“It was a checklist of steppingstones to build a foundation to get to that ultimate goal,” said Jenifer, who won gold with the U.S. wheelchair basketball team at the Paralympic Games Rio 2016 and bronze at the London 2012 Games. “I think sometimes we set goals, but we don’t set a roadmap to get to that goal. If we understand the way to get there, it makes it easier to obtain that goal.”
Jenifer, who was born with a congenital amputation, grew up in a poor, crime-infested neighborhood just outside of Washington D.C. He began playing wheelchair basketball when he was 4 years old but switched to wrestling at age 12 after his parents had a falling out with his coach. He finished third place in his weight class at Maryland’s high school wrestling state championships his senior year and thought he’d go on to wrestle in college.
But when Edinboro’s wheelchair basketball coach Jim Glatch called him a month before graduation with a wheelchair basketball offer, he immediately pivoted back to the court and began his education in criminal justice.
Edinboro’s program dates back to the early 1990s, and it was there where Jenifer truly made the jump from being a recreational athlete to a player of national caliber. He was a three-year captain and two-time All-American at Edinboro, where he learned to adhere to a strict workout schedule and played with other future Team USA members for the first time.

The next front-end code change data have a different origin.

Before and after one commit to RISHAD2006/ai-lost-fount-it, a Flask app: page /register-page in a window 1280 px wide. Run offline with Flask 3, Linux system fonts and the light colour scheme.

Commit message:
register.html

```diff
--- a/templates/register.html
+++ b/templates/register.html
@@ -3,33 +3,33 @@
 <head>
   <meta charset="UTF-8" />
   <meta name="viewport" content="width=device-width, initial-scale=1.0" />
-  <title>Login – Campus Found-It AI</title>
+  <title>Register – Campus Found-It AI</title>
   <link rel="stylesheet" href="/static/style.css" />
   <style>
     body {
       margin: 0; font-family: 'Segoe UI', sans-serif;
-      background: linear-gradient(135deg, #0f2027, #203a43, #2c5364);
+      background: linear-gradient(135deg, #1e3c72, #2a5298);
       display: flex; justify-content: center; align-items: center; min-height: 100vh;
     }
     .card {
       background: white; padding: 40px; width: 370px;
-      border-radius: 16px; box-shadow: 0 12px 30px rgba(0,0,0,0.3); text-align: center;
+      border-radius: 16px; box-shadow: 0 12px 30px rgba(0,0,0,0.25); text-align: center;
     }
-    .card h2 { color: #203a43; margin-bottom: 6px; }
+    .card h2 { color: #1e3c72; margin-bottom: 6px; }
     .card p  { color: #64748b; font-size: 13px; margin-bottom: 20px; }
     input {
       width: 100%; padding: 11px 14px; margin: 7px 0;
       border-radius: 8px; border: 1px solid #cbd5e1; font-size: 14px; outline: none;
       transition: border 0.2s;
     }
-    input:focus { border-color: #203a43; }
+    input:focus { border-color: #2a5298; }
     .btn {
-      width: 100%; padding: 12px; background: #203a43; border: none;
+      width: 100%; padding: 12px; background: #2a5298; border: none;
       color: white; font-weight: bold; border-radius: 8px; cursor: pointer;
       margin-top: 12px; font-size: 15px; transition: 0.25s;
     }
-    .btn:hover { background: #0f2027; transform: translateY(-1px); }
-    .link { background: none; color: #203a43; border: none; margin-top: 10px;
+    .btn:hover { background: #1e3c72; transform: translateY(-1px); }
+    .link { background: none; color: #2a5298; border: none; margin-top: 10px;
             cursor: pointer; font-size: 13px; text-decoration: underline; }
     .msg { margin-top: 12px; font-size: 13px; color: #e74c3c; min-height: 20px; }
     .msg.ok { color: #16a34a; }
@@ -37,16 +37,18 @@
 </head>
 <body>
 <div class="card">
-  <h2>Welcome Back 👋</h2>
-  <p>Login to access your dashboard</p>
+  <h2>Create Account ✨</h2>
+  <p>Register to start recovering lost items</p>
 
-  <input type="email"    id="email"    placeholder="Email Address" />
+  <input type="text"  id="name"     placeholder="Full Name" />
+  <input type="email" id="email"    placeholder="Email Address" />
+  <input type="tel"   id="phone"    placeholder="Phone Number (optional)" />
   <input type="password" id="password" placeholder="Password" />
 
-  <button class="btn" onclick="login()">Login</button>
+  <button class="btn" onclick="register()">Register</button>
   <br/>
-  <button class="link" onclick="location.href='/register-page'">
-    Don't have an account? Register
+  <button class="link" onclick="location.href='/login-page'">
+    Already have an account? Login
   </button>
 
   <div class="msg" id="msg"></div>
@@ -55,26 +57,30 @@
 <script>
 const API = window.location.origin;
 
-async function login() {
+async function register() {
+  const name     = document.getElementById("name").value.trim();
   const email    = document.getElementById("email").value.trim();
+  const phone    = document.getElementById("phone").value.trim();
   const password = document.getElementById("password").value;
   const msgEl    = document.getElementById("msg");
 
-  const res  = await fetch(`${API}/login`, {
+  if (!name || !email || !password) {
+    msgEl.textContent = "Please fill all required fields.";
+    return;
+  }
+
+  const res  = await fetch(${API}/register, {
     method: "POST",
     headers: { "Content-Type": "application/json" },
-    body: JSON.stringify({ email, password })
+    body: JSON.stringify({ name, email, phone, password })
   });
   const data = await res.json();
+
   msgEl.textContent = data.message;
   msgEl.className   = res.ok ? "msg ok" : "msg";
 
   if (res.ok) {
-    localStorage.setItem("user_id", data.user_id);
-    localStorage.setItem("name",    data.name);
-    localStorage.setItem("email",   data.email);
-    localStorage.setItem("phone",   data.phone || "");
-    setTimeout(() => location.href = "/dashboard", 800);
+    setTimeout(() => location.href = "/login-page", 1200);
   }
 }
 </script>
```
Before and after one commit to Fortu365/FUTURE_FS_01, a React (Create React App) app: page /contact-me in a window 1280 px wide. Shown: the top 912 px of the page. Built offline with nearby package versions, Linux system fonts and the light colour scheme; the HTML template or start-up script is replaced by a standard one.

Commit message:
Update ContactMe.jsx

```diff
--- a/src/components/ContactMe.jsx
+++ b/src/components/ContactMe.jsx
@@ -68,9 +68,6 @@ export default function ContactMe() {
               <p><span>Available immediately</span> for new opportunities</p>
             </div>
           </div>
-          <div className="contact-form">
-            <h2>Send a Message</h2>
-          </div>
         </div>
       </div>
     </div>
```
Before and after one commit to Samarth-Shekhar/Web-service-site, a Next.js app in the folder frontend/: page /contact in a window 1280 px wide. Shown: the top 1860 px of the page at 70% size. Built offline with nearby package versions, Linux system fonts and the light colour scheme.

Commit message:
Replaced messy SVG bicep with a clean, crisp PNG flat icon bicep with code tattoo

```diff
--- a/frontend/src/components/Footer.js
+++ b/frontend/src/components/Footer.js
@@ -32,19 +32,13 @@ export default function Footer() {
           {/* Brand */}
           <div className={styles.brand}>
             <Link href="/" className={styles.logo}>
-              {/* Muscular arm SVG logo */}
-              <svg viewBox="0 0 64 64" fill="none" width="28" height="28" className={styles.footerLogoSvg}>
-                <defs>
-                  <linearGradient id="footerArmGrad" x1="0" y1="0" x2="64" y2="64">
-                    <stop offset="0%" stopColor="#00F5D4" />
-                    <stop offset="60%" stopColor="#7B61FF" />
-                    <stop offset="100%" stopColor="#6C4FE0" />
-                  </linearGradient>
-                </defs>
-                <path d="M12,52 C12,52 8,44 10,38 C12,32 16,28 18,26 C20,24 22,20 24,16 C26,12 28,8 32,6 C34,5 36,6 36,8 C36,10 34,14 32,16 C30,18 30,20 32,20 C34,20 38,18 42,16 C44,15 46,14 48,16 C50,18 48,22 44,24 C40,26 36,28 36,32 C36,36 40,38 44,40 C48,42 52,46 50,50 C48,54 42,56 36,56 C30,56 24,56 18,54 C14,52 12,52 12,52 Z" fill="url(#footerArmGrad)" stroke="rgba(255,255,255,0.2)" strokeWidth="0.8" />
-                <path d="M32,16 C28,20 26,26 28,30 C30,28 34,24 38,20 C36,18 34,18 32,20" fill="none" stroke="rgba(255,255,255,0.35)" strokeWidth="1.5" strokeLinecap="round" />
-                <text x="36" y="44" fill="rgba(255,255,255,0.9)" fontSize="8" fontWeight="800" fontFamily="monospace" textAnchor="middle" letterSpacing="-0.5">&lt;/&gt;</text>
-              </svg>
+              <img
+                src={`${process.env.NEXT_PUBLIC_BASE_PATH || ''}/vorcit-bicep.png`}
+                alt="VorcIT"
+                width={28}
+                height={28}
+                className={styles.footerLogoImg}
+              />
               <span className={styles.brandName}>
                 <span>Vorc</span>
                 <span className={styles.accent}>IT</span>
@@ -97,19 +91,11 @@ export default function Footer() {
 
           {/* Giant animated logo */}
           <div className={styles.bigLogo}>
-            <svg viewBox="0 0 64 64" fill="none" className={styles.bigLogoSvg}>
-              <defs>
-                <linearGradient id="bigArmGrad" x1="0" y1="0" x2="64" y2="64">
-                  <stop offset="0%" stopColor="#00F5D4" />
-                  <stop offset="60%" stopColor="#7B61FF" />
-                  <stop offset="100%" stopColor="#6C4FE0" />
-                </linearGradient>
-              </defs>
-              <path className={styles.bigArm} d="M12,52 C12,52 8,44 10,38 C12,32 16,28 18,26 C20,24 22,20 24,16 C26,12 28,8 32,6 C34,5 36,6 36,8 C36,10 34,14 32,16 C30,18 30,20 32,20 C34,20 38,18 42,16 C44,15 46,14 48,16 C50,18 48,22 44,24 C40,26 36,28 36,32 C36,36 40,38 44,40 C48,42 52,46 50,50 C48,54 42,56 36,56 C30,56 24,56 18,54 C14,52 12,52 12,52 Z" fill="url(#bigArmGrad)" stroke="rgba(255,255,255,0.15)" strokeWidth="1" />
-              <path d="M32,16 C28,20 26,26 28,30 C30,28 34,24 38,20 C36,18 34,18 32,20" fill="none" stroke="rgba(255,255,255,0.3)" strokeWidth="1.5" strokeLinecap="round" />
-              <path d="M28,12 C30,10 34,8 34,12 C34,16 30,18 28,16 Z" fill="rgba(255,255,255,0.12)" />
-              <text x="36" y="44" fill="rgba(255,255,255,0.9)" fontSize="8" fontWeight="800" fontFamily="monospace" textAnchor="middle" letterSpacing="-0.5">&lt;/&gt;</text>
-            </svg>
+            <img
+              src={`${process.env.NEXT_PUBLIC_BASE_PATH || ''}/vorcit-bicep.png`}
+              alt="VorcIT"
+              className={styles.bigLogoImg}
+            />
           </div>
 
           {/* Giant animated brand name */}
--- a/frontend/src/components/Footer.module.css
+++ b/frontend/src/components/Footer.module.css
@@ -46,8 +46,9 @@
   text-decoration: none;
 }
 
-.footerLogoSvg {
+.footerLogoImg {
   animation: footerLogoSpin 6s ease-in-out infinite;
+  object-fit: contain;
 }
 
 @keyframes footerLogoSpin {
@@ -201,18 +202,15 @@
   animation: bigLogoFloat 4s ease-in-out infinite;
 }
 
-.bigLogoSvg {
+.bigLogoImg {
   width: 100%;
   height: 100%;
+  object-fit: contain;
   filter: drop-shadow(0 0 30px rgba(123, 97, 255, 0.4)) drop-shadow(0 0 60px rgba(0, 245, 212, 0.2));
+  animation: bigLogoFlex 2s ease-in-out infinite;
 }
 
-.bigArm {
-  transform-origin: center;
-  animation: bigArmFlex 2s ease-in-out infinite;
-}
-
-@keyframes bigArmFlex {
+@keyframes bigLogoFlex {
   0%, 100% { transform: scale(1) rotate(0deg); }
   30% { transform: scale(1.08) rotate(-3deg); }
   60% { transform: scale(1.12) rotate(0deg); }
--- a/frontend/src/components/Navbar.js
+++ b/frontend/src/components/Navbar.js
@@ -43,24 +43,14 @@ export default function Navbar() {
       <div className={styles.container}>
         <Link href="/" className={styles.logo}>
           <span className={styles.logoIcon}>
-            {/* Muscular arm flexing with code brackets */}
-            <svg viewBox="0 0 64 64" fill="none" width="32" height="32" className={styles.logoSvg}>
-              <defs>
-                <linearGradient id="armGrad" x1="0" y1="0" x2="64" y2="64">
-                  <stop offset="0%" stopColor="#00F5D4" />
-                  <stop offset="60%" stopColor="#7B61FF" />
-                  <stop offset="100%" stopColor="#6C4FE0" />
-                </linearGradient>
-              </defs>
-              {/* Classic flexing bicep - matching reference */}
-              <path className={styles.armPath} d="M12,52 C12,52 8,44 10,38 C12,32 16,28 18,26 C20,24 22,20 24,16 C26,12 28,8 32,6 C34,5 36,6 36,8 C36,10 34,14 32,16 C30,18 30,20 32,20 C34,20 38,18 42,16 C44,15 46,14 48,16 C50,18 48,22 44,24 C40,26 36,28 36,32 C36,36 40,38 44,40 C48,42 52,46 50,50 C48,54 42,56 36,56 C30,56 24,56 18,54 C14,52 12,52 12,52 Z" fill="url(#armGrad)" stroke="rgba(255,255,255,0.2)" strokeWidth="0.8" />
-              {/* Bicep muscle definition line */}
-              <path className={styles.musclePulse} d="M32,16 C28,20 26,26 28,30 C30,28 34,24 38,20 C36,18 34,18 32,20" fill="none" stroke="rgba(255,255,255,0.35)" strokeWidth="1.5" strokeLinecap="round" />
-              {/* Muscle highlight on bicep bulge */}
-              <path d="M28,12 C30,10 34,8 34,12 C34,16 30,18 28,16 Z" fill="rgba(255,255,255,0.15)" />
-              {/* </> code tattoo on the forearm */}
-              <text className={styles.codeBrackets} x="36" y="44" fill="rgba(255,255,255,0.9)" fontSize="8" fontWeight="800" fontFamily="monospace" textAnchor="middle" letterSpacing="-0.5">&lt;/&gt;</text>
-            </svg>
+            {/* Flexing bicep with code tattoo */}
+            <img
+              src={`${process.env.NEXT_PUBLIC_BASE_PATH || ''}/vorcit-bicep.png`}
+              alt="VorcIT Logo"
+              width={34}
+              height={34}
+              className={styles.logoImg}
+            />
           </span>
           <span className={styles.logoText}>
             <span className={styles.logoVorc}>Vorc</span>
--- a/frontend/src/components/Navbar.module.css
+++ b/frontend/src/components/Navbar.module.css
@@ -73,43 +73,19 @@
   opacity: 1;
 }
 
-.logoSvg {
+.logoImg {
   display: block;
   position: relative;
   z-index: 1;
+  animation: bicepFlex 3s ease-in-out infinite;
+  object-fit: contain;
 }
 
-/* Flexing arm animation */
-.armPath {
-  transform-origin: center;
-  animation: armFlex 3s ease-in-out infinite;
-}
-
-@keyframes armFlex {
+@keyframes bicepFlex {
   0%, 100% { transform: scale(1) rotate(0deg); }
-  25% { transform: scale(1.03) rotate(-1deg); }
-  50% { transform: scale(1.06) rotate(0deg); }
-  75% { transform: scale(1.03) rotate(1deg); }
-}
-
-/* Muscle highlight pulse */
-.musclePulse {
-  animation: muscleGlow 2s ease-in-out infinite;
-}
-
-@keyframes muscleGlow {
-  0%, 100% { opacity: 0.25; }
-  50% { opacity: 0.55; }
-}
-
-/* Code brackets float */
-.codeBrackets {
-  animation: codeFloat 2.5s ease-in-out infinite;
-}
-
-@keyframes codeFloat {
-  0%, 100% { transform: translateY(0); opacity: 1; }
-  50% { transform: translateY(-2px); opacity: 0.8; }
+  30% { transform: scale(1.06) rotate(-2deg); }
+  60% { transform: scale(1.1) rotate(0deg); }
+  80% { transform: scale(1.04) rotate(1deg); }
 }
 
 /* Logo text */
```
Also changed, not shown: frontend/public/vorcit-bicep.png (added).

“It’s definitely the right preparation before you make the jump to Team USA and that international level,” he said.
“Self-discipline is a huge thing. I don’t know how many times I had to turn down going to parties or going out with friends because we had early morning practice the next day or I had to do a individual session. Anytime we were in basketball season I refused to take a drink of alcohol, and friends made fun of me because at a certain point basketball never ended with my collegiate career and then Team USA.”
Jenifer qualified for his first junior national team as a junior in college and his first national team right after graduation, before going on to make his Paralympic debut a year later in London. His leadership skills obtained at Edinboro taught him how to be a team leader, no matter the level he was playing on.
“Going into Edinboro, I loved a coach that rules with an iron fist, and I thought that because that’s how I like to be trained and taught, everyone liked to be taught and trained,” he said. “I learned that you have to critique yourself. Not everyone is the same. You have to change your leadership views. That was a big growth point for me because I had to change my style, which helped me change from being teammates with someone to becoming like brothers with them.”
The best accolade he took away from Edinboro, though, was being able to say he is the first in his family to have earned a college degree.
“I set the bar for my nieces, nephews and children coming up behind me so they know they can reach for the stars and get an education the same way I did,” he said. “I might be at the forefront where people can see me, but there are important paths of people behind me — family, friends, and fans — whom it wouldn’t be possible without their support. Getting my degree and seeing the smile on my mother’s face, nothing can replace that.”
Today, Jenifer works full-time in security for the federal government — and one day wants to become a lawyer — while training for the Tokyo Games and raising his two children. Being stuck at home during the COVID-19 pandemic has been a blessing in disguise for him, with his “rinse, recycle and repeat” schedule having him hit the gym daily at 5:30 a.m. and then work and spend time with family before hitting the gym again at 10 p.m.
And all around his house now lie Post-It notes with his goals — a modified motivational hack modeled off his pyramid from Edinboro.
“They are a reminder to myself to make today better than yesterday,” he said.
Stuart Lieberman covered Paralympic sports for three years at the International Paralympic Committee, including at the London 2012 and Sochi 2014 Games. He is a freelance contributor to TeamUSA.org on behalf of Red Line Editorial, Inc.